When you walk into a discount warehouse club such as Sam’s or Costco, the first thing you notice is the lack of warmth. The second thing you notice is merchandise stacked floor to ceiling. Few, if any, visual aids add to the atmosphere. The objective is to move lots of merchandise and get the customer in and out as quickly as possible. That’s not the message you want to send.
Upon walking into a store that’s brightly lit, with light boxes highlighting beautiful gold jewelry and with soft music playing in the background, your senses send you a message. The mood is set for a pleasant and comfortable shopping experience. If that’s the type of atmosphere you yourself would want to experience, assume your customers do, too. Industrial architects incorporate psychology into their designs. So should you.
Light boxes direct the customer’s eyes to the area you want them to see. Color transparencies in light boxes can highlight your merchandise and are easily changed. Some manufacturers provide them at a low cost. Others help defray the cost for images of their products. If you don’t want to use light boxes or have no room for them, you can create a different type of visual excitement by changing the store lighting. While not inexpensive, changing the lighting in your store not only can improve the atmosphere but also help in the sale of your showcased products.
Color or props in showcases visually highlight merchandise and also catch customers’ eyes. Props force the eye to discriminate between areas and product categories and act as dividers. Adjust the size and color of props by season. Moving merchandise and shuffling it to different areas can lend the appearance of having new merchandise, and changing props on a regular basis achieves the same result.
Using props that take up space in a showcase lets you clean out slow-moving items and make the case visually more appealing. Your vendors should stock balance their slow-moving items and replace them with fresh ones. If your gold vendor doesn’t, you may have the wrong gold vendor.
Instead of putting chain ramps in the gold showcase, try replacing them with bracelets or necklaces that return greater revenue and profits. Take the chains, place them in a chain roll, and put them in under stock.
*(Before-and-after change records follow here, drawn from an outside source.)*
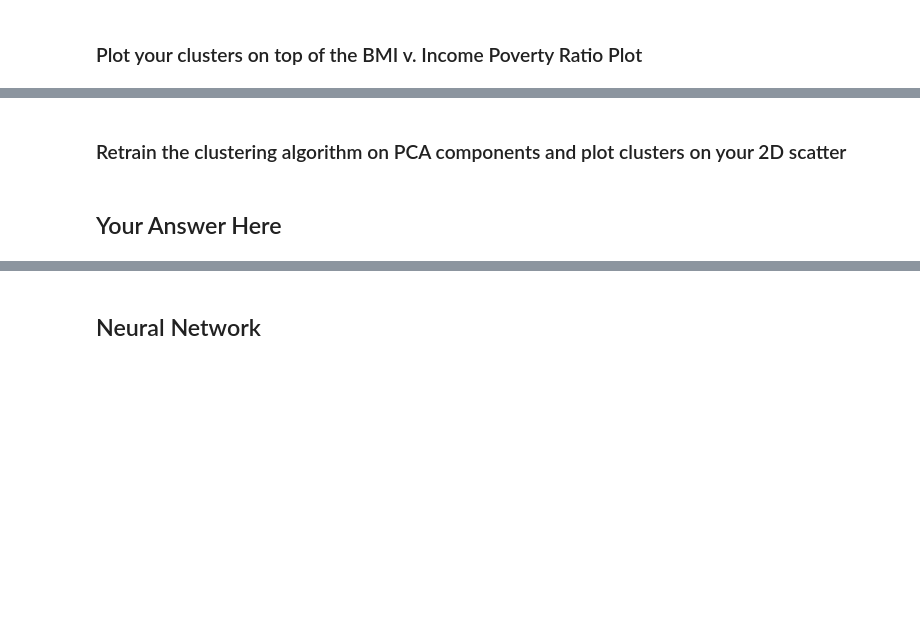
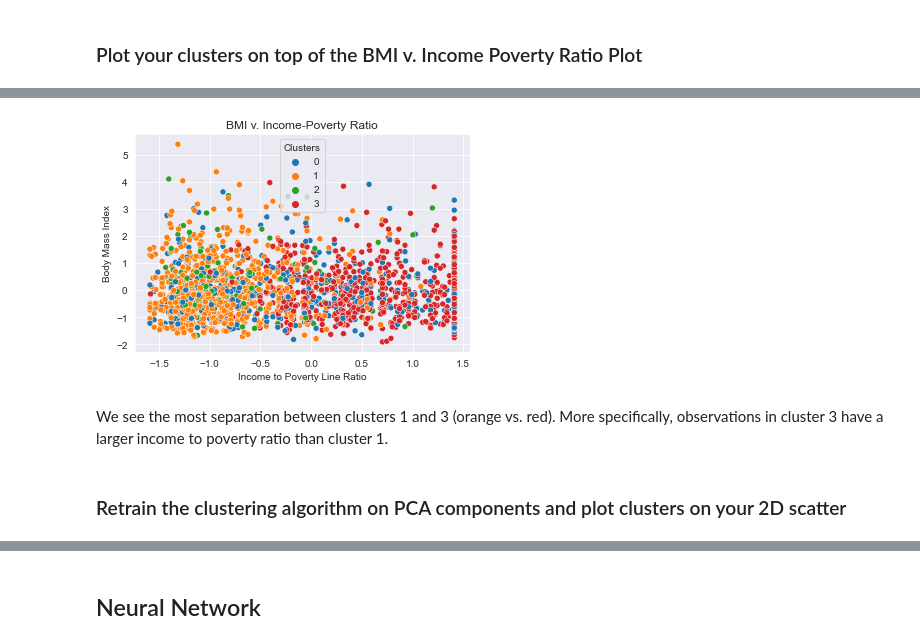
Before and after one commit to benjaminfields/CSS_project4_group2, a Jupyter notebook: Project 4 Students_Group2.ipynb, the cells around one changed output, grey strips where cells are left out. Cells and saved outputs as stored; diff of their text form; code cells hidden in the pictures; blank space fills up the shorter version.

```diff
--- a/Project 4 Students_Group2.ipynb
+++ b/Project 4 Students_Group2.ipynb
@@ -223,2 +264,14 @@ plt.show();
+# %%
+data["Clusters"]=kmean4.labels_
+
+ax = sns.scatterplot(x = "INDFMPIR", y = "BMXBMI", hue = "Clusters", palette = "tab10", data = data)
+ax.set(xlabel = "Income to Poverty Line Ratio",
+       ylabel = "Body Mass Index")
+ax.set_title("BMI v. Income-Poverty Ratio")
+plt.show()
+# %% [output]
+[figure, added]
+# %% [markdown]
+We see the most separation between clusters 1 and 3 (orange vs. red). More specifically, observations in cluster 3 have a larger income to poverty ratio than cluster 1.
 # %% [markdown]
 ### Retrain the clustering algorithm on PCA components and plot clusters on your 2D scatter
@@ -227,2 +277,0 @@ plt.show();
-# %% [markdown]
-## Your Answer Here
```
Also changed, not shown: parts of 15 cells of this notebook.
The most successful independent retailers understand the need for an array of visual tools. These tools create not only a mood but also an image of the store in the mind of the consumer. Your store image is a key component of your brand. What do you want your brand to say and stand for? If you pride yourself on selling quality jewelry, you don’t want your store to resemble a discount warehouse club. Create the store that tells your story.